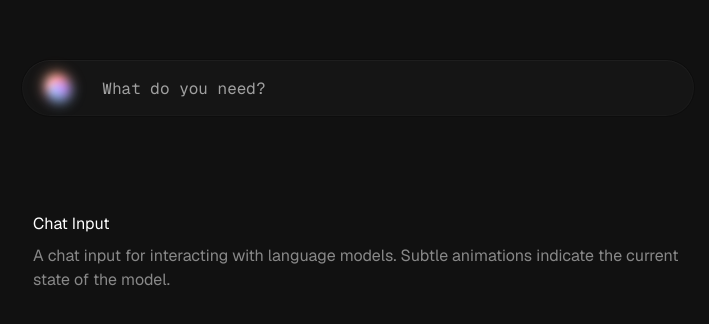
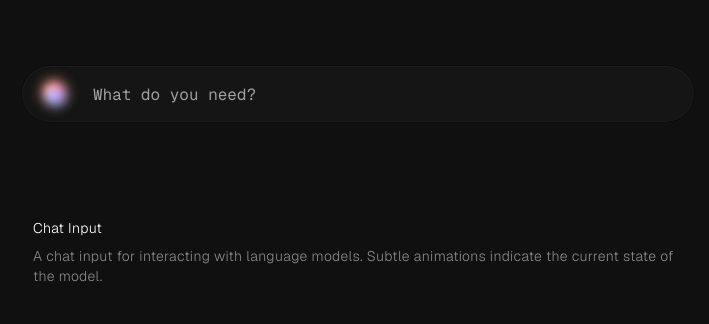
Before and after one commit to danielsims/generative-ui, a Next.js app: page / in a window 1280 px wide. Shown: the part 176-500 px from the top of the page, without its empty margins (282-991 px from the left). Built offline with nearby package versions, Linux system fonts and the light colour scheme.

Commit message:
Update chat input

```diff
--- a/src/app/page.tsx
+++ b/src/app/page.tsx
@@ -2,12 +2,12 @@ import { ChatInput } from "@/components/chat-input";
 
 export default function Home() {
   return (
-    <main className="flex min-h-screen h-screen flex-col items-center justify-center p-8 bg-[#111111]">
+    <main className="flex min-h-screen h-screen flex-col items-center justify-center p-8 bg-[#101010]">
         <ChatInput />
 
         <div className="flex flex-col justify-start my-24 mx-auto w-[650px] max-w-full">
-        <h3 className="text-white mb-2">Chat Input</h3>
-        <p className="text-[#888]">A chat input for interacting with language models. Subtle animations indicate the current state of the model.</p>
+        <p className="text-white font-light text-sm mb-2 tracking-wide">Chat Input</p>
+        <p className="text-[#888] font-light text-sm tracking-wide">A chat input for interacting with language models. Subtle animations indicate the current state of the model.</p>
       </div>
 
     </main>
--- a/src/components/chat-input.tsx
+++ b/src/components/chat-input.tsx
@@ -6,20 +6,23 @@ import { Particles } from './particles'
 export const ChatInput = () => {
 
     const [placeholder, setPlaceholder] = useState('What do you need?')
+    const [state, setState] = useState<'idle'|'focus'|'input'|'loading'|'error'>('idle')
 
     const onFocus = () => {
         // Wipe placeholder content to left on focus, animate to flashing text caret
         setPlaceholder('')
+        setState('loading')
     }
 
     const onBlur = () => {
         // Animate placeholder content back to center on blur
         setPlaceholder('What do you need?')
+        setState('idle')
     }
 
     return (
-        <div className="flex h-[56px] gap-2 items-center justify-center bg-[#151515] rounded-full w-full max-w-2xl shadow-lg shadow-inner-shadow-dark-sm">
-            <Particles />
+        <div className="flex h-[56px] gap-2 items-center justify-center bg-[#151515] rounded-full w-full max-w-2xl shadow-lg shadow-inner-shadow-dark-sm overflow-hidden">
+            <Particles state={state} />
             <input
                 placeholder={placeholder}
                 className="bg-transparent placeholder:text-[#A0A0A0] placeholder:text-sm placeholder:font-mono font-mono placeholder:md:text-base text-white outline-none w-full h-full text-base"
--- a/src/components/particles.tsx
+++ b/src/components/particles.tsx
@@ -1,6 +1,10 @@
 import React from 'react';
 import { motion } from 'framer-motion';
 
+type State = 'idle' | 'focus' | 'typing' | 'loading' | 'error';
+interface ParticlesProps {
+    state: State;
+}
 interface ParticleConfig {
     x: string;
     y: string;
@@ -11,29 +15,45 @@ interface ParticleConfig {
 }
 
 const particleConfigs: ParticleConfig[] = [
-    { x: '-42.5%', y: '-42.5%', colorStart: 'rgba(252, 84, 42, 1)', colorEnd: 'rgba(255, 185, 165, 1)', glowColor: 'rgba(255, 135, 105, 0.6)', scaleDuration: 4 },
-    { x: '-57.5%', y: '-57.5%', colorStart: 'rgba(168, 85, 247, 0.7)', colorEnd: 'rgba(56, 189, 248, 0.7)', glowColor: 'rgba(112, 161, 247, 0.6)', scaleDuration: 4.5 },
+    { x: '-45%', y: '-45%', colorStart: 'rgba(252, 84, 42, 1)', colorEnd: 'rgba(255, 185, 165, 1)', glowColor: 'rgba(255, 135, 105, 0.6)', scaleDuration: 4 },
+    { x: '-55%', y: '-55%', colorStart: 'rgba(168, 85, 247, 0.7)', colorEnd: 'rgba(56, 189, 248, 0.7)', glowColor: 'rgba(112, 161, 247, 0.6)', scaleDuration: 4.5 },
 ];
 
-export const Particles = () => {
+export const Particles = ({state}: ParticlesProps) => {
+
+    console.log(state)
+
+    const effects = {
+        rotate: {
+            duration: {
+                idle: 10,
+                loading: 1,
+            }
+        },
+        scale: {
+            idle: [ 0.4, 0.65, 0.4 ],
+            loading: [ 0.6, 0.35, 0.6 ]
+        }
+    }
+
     return (
         <motion.div
             initial={{ opacity: 0 }}
             animate={{ opacity: 1 }}
             transition={{ duration: 1.5 }}
-            className="relative w-16 h-16 flex justify-center items-center blur-sm brightness-125 m-2"
+            className="relative w-12 h-12 flex justify-center items-center blur-sm brightness-125 ml-3 mx-2"
         >
             <motion.div
                 className="absolute"
                 animate={{ rotate: 360 }}
-                transition={{ duration: 10, repeat: Infinity, ease: "linear" }}
+                transition={{ duration: effects.rotate.duration['idle'], repeat: Infinity, ease: "linear" }}
             >
                 {particleConfigs.map((particle, index) => (
                     <motion.div
-                        key={index}
+                        key={`${index}-${state}`}
                         initial={{ x: particle.x, y: particle.y }}
-                        animate={{ scale: [0.5, 0.7, 0.5] }}
-                        transition={{ duration: particle.scaleDuration, repeat: Infinity, ease: "linear" }}
+                        animate={{ scale: effects.scale['idle'] }}
+                        transition={{ duration: particle.scaleDuration, ease: "easeInOut", repeat: Infinity,  }}
                         className={`rounded-full h-8 w-8 absolute`}
                         style={{
                             transform: `translate(${particle.x}, ${particle.y})`,
```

Description of the task:
When a line in the data contains "const", return it as written.

Result:
 export const ChatInput = () => {
     const [placeholder, setPlaceholder] = useState('What do you need?')
+    const [state, setState] = useState<'idle'|'focus'|'input'|'loading'|'error'>('idle')
     const onFocus = () => {
     const onBlur = () => {
 const particleConfigs: ParticleConfig[] = [
-export const Particles = () => {
+export const Particles = ({state}: ParticlesProps) => {
+    const effects = {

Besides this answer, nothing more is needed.